§ **Instructions for the task**
Copies of all lines that contain "output" are needed; take them from the data below.

Edit difference data:
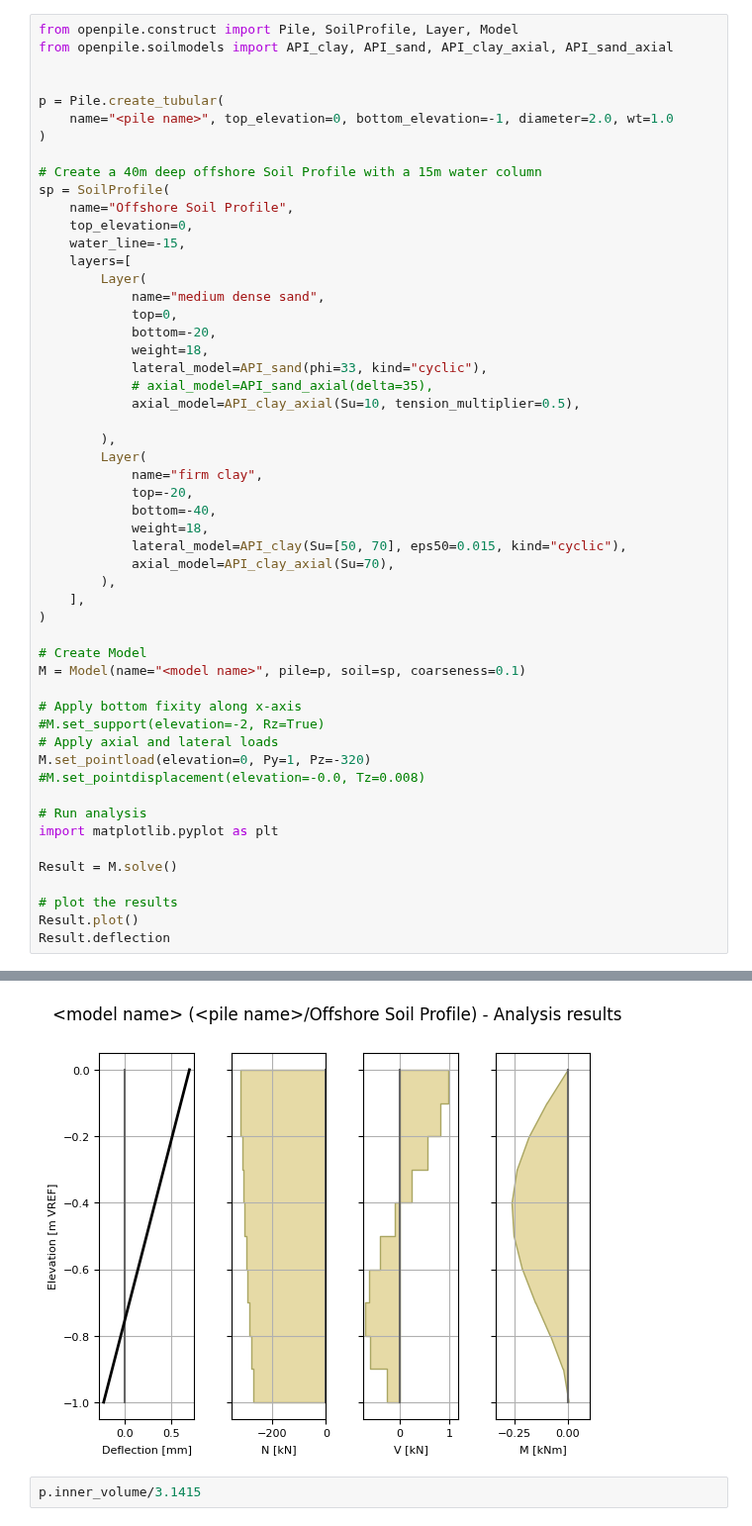
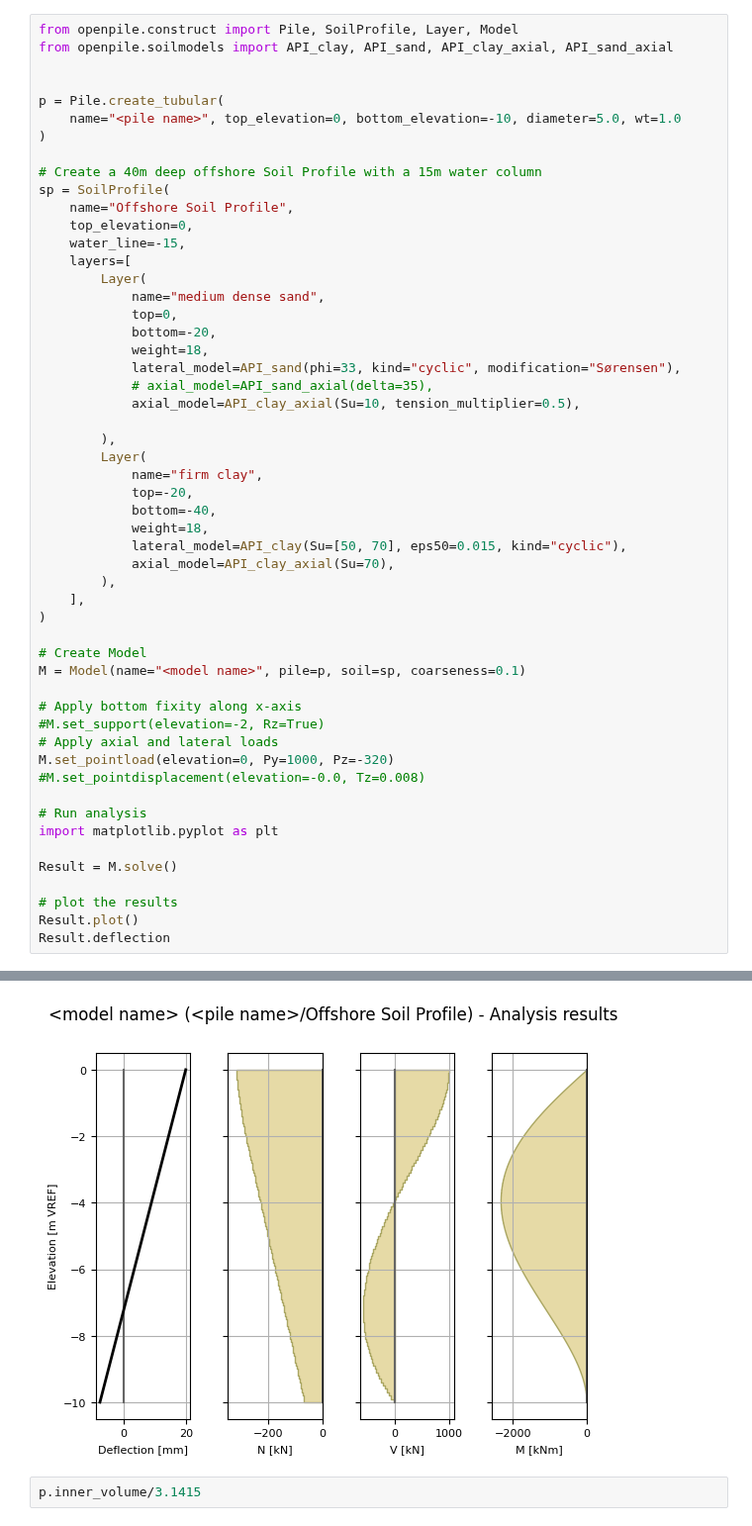
Before and after one commit to TchilDill/openpile, a Jupyter notebook: samples/run_check_kernel.ipynb, the cells around one changed output, grey strips where cells are left out. Shown at 99% size. Cells and saved outputs as stored; diff of their text form.

```diff
--- a/samples/run_check_kernel.ipynb
+++ b/samples/run_check_kernel.ipynb
@@ -4,7 +4,7 @@ from openpile.soilmodels import API_clay, API_sand, API_clay_axial, API_sand_axi
 
 
 p = Pile.create_tubular(
-    name="<pile name>", top_elevation=0, bottom_elevation=-1, diameter=2.0, wt=1.0
+    name="<pile name>", top_elevation=0, bottom_elevation=-10, diameter=5.0, wt=1.0
 )
 
 # Create a 40m deep offshore Soil Profile with a 15m water column
@@ -18,7 +18,7 @@ sp = SoilProfile(
             top=0,
             bottom=-20,
             weight=18,
-            lateral_model=API_sand(phi=33, kind="cyclic"),
+            lateral_model=API_sand(phi=33, kind="cyclic", modification="Sørensen"),
             # axial_model=API_sand_axial(delta=35),
             axial_model=API_clay_axial(Su=10, tension_multiplier=0.5),
 
@@ -40,7 +40,7 @@ M = Model(name="<model name>", pile=p, soil=sp, coarseness=0.1)
 # Apply bottom fixity along x-axis
 #M.set_support(elevation=-2, Rz=True)
 # Apply axial and lateral loads
-M.set_pointload(elevation=0, Py=1, Pz=-320)
+M.set_pointload(elevation=0, Py=1000, Pz=-320)
 #M.set_pointdisplacement(elevation=-0.0, Tz=0.008)
 
 # Run analysis
@@ -68,4 +69,4 @@ Converged at iteration no. 5
-[figure, old version]
+[figure, new version]
 # %%
 p.inner_volume/3.1415
 # %% [output]
```
Also changed, not shown: parts of 1 cell of this notebook, 2 other files.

§ **Solution for this problem**
Before and after one commit to TchilDill/openpile, a Jupyter notebook: samples/run_check_kernel.ipynb, the cells around one changed output, grey strips where cells are left out. Shown at 99% size. Cells and saved outputs as stored; diff of their text form.
 # %% [output]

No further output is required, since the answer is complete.